Why was studying Stand-up Comedy good for us?
It's time to recognise that I am not the only one and that other persons do indeed exist...weird right? they too can take things personally, so in this next session I want to give special thanks the following people: Matt Hoss, Guy Messer-Li, Scarlett Jean, Luke Rowbotham, Michelle Harris, Caitlin Hayward, Kenny Budd for their contributions and insights as we discover why studying stand-up was good for us.
To the polling stations!
So I decided to do some armchair research and realised, that armchairs just aren't that interesting, so instead I decided to dive into the hive mind of Monkeyshiners (the collective name for MA Stand-up Comedy students at UKC) and collected the nutritious honey that is their personal reasons for doing Stand-up Comedy
and for your pleasure I've baked it into a delicious data pie...chart
Now I wont pretend that this is anything but a straw poll, of equal validity and reliability as a Comso quiz on 'what the size of your bum says about you' But! it's the first of its kind and the range and relationship of responses is what's interesting.
Hate pies but love bars? then try this graph on for size instead:
What the results tell us:
improve public speaking
reduce fear of public speaking
improve writing skills
look at the world critically
These are pretty straightforward & what you might expect - doing Stand-up comedy improves your ability to speak in public, reduces fear through exposure, informs your perspective on the world and builds your writing & editing skills because you're doing it constantly, both on and off stage (more on this later)
But some of these responses relate to Stand-up Comedy stage craft and use weird words and phrases, what do they mean?
Translating Stand-up-eese into English
Luckily I'm fluent in Stand-up-eese and have a passing knowledge of human words like wot hoomanz do
Maybe you've heard of some of these already e.g.
when a gig goes well we say:
"we killed it / them"
and when it doesn't
"we died on our a***"
Time to translate the rest
'Be in the moment'
this means be 'present' & refer clearly to the 'here and now' yeah you've got an act, but it means nothing if you don't re-act.
In Stand-up it's known as the '
'Now agenda' whereas writing is the
'Then agenda' check out Tony Allen)
for more on this.
'Find out what makes you funny'
Seems obvious right?, you're either funny or you're not right?
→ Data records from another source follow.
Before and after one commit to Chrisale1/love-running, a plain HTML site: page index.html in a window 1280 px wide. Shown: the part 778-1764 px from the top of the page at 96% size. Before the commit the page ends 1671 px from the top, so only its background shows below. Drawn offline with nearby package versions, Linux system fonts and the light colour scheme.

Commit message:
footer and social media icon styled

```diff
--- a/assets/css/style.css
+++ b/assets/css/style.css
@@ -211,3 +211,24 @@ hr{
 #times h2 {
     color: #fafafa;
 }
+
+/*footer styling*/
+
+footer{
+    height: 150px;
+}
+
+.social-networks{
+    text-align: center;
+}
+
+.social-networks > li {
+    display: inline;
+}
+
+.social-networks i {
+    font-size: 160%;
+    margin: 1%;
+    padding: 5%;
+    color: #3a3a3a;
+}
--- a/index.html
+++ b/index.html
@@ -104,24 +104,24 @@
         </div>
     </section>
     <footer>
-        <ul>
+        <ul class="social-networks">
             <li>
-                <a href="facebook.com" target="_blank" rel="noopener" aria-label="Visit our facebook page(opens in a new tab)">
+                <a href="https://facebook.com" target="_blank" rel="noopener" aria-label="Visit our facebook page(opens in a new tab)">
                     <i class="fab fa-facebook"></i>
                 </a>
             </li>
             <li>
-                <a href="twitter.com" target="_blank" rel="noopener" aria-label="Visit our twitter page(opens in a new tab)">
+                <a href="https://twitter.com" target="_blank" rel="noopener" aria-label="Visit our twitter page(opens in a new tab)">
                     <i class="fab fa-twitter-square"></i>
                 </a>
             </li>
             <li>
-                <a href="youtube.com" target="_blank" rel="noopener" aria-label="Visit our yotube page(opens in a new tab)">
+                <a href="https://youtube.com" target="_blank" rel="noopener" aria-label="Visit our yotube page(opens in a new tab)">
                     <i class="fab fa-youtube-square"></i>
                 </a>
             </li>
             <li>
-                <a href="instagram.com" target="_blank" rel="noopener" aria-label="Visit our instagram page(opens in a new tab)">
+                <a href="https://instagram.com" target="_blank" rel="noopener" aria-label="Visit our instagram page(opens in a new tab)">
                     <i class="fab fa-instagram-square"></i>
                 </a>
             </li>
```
WRONG like every other practice, you've got to learn what works and what doesn't.
This is like saying to a baby "Hey, baby! you've got two legs haven't you? well go and run a marathon then" ...
or "Hey baby! you've got brain cells, figure out this cure for cancer / climate change / Ikea instruction manual situation then...you *!@&%#!*
'Funny' is a subjective and slippery fish, in order to grab it you need to figure out, what's funny where, when and to who and with some luck maybe some insight as to why
Now the prevailing argument is that all of the above and should come under
The #1 Stand-up Comedy term
'Find your Voice'
Found it, here it is! it was here the whole time...living in my gob
No that's not it 'finding your voice' is not the ability to speak, it's knowing what you have to say AND how you can say it. No it's not just word choice or performance either
Find your voice fundamentally means working out 'who you are up there' what parts of your personality come out on stage.
What is your persona? What is it about you that engages other people
The weird thing about Stand-up Comedy is...
At face value it may seem to be the ultimate act of extraversion, but to really do it demands a continual act of introspection
Stand-up Comedy is really a crash course in learning
who you are and how you come across to others and the only way to ' find your voice ' is to do it.
Find out more in the next post and remember to...